It’s been hours since I saw Get Out and I’m still buzzing from the experience. I was unprepared for how genuinely unnerving and invigorating the movie was as a horror thriller, character piece, but also as a trenchant social satire on race. Jordan Peele has established himself as an immediate visionary in the world of horror, taking the black protagonist who might usually be the first to get killed in a Hollywood slasher flick and widening the boundaries of horror. The real-lie horror film is day-to-day existence in the United States as a person of color. Get Out was conceived in the Obama era but has even more renewed resonance under the beginnings of the Age of Trump. I remember people saying that America now existed in a post-racial world, but we live in the kind of world that takes a call for innocent black lives to stop being executed by police officers and transforms it into All Lives Matter. It’s a hazardous world and Peele has created a marvelous movie where the insidious, ever-present force that cannot be escaped is not a maniac with a chainsaw or some cranky ghost, it’s white society itself. As the news has indicated, from Trayvon Martin to Sandra Bland and numerous others, there isn’t exactly a safe territory to escape to. Danger and death can come at any moment as long as a larger society perceives black skin as a threat first and a person second. Get Out is a timely movie but also timeless, thanks to how brilliantly conceived, developed, and executed Peel’s movie performs.

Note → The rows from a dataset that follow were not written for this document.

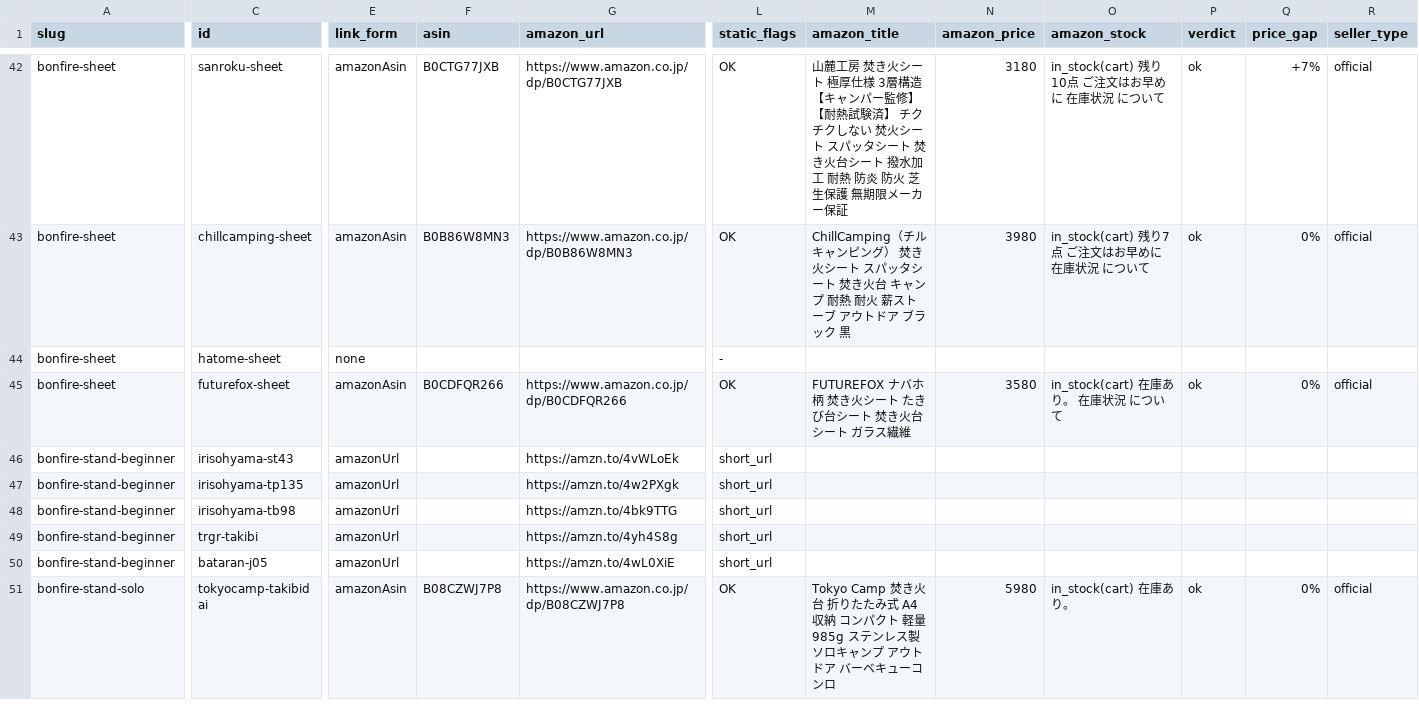
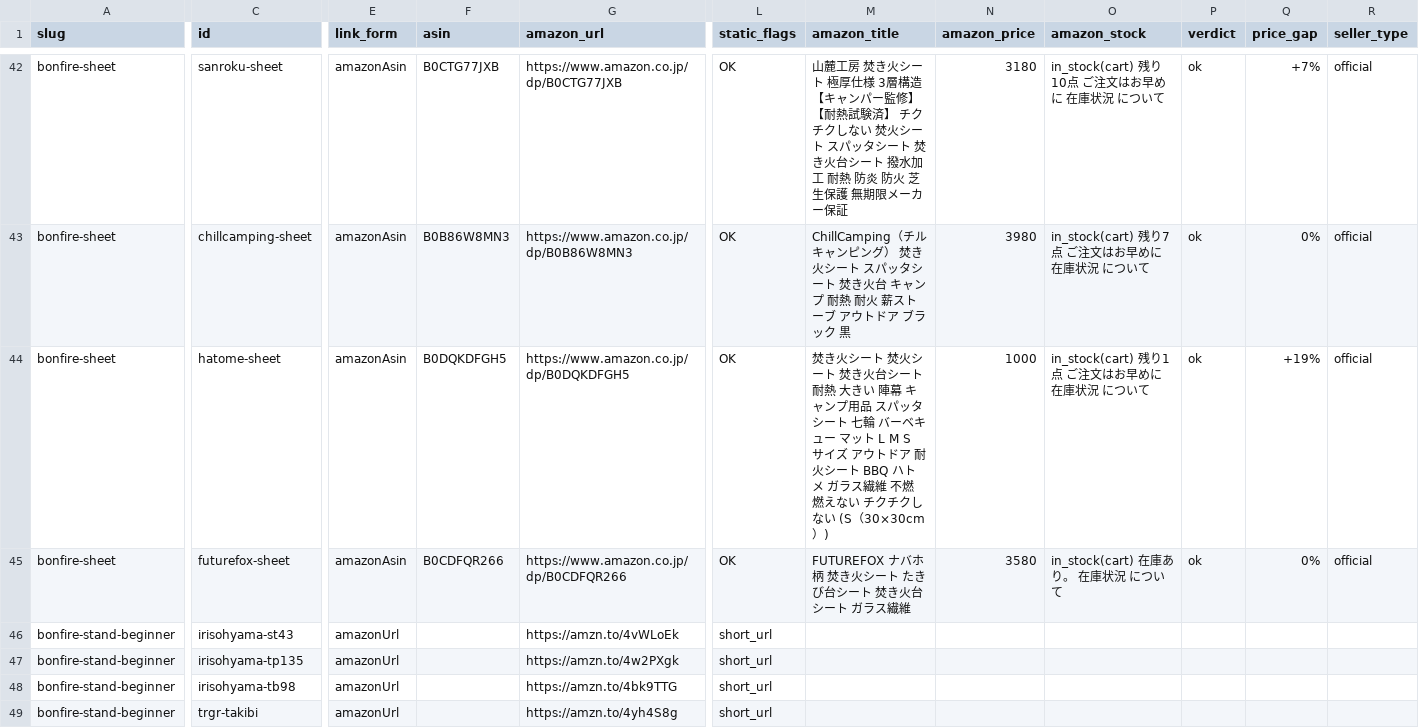
Before and after one commit to tanoue-boop/camp-kit-guide, a TSV file: _file/amazon-asin-check.tsv, drawn as a sheet; only a part is shown, gaps mark what is left out; the shorter side is filled out with more unchanged rows; the diff covers the shown part only; the diff names each change by its address in the sheet, - before the commit and + after, or states it on an @@ line.

Commit message:
fix: 記事単位 126 fire-extinguish-pot・bonfire-sheet Amazon設置（campkit-20260930-126）

```diff
--- a/_file/amazon-asin-check.tsv
+++ b/_file/amazon-asin-check.tsv
-E44 (link_form): none
+E44 (link_form): amazonAsin
-F44 (asin): (empty)
+F44 (asin): B0DQKDFGH5
-G44 (amazon_url): (empty)
+G44 (amazon_url): https://www.amazon.co.jp/dp/B0DQKDFGH5
-L44 (static_flags): -
+L44 (static_flags): OK
-M44 (amazon_title): (empty)
+M44 (amazon_title): 焚き火シート 焚火シート 焚き火台シート 耐熱 大きい 陣幕 キャンプ用品 スパッタシート 七輪 バーベキュー マット L M S サイズ アウトドア 耐火シート BBQ ハトメ ガラス繊維 不燃 燃えない チクチクしない (S（30×30cm）)
-N44 (amazon_price): (empty)
+N44 (amazon_price): 1000
-O44 (amazon_stock): (empty)
+O44 (amazon_stock): in_stock(cart) 残り1点 ご注文はお早めに 在庫状況 について
-P44 (verdict): (empty)
+P44 (verdict): ok
-Q44 (price_gap): (empty)
+Q44 (price_gap): +19%
-R44 (seller_type): (empty)
+R44 (seller_type): official
```
Also changed, not shown: 16 edited cells elsewhere in this file, 3 other files.
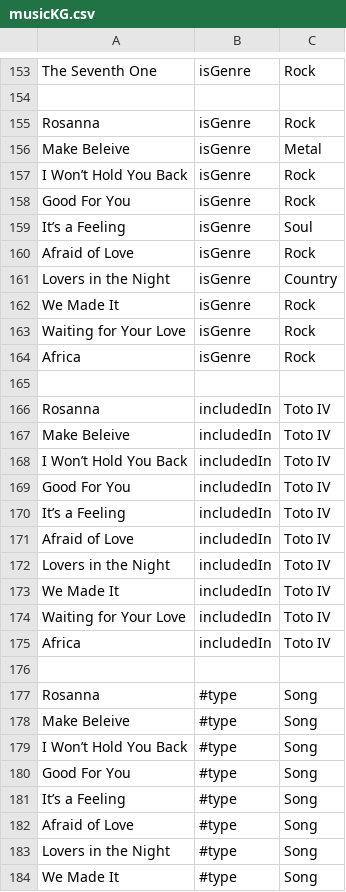
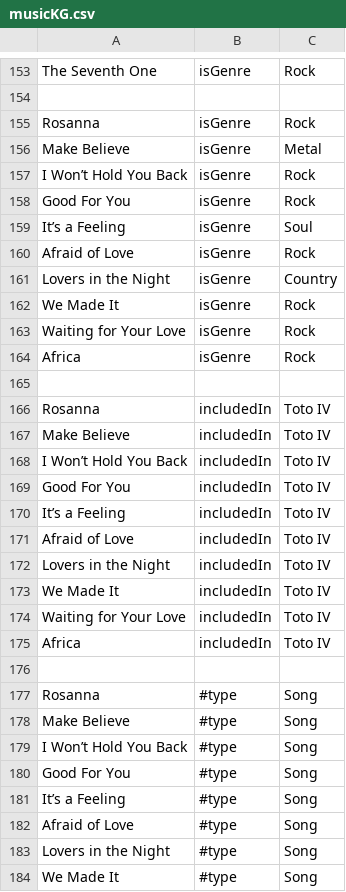
Before and after one commit to SDM-TIB/MaxThesis, a CSV file: src/Data/KG/musicKG/musicKG.csv, drawn as a sheet; only a part is shown, gaps mark what is left out.

Commit message:
add main algorithm, rule mining works for rules shaped as straight paths (as in rudik) for musicKG data

```diff
--- a/src/Data/KG/musicKG/musicKG.csv
+++ b/src/Data/KG/musicKG/musicKG.csv
@@ -155,3 +155,3 @@ The Seventh One,isGenre,Rock
 Rosanna,isGenre,Rock
-Make Beleive,isGenre,Metal
+Make Believe,isGenre,Metal
 I Won’t Hold You Back,isGenre,Rock
@@ -166,3 +166,3 @@ Africa,isGenre,Rock
 Rosanna,includedIn,Toto IV
-Make Beleive,includedIn,Toto IV
+Make Believe,includedIn,Toto IV
 I Won’t Hold You Back,includedIn,Toto IV
@@ -177,3 +177,3 @@ Africa,includedIn,Toto IV
 Rosanna,#type,Song
-Make Beleive,#type,Song
+Make Believe,#type,Song
 I Won’t Hold You Back,#type,Song
```
Also changed, not shown: 5 other files.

This will make my top ten list for the year. Simply put, stop whatever you’re doing and go out to go see Get Out as soon as possible.
Nate’s Grade: A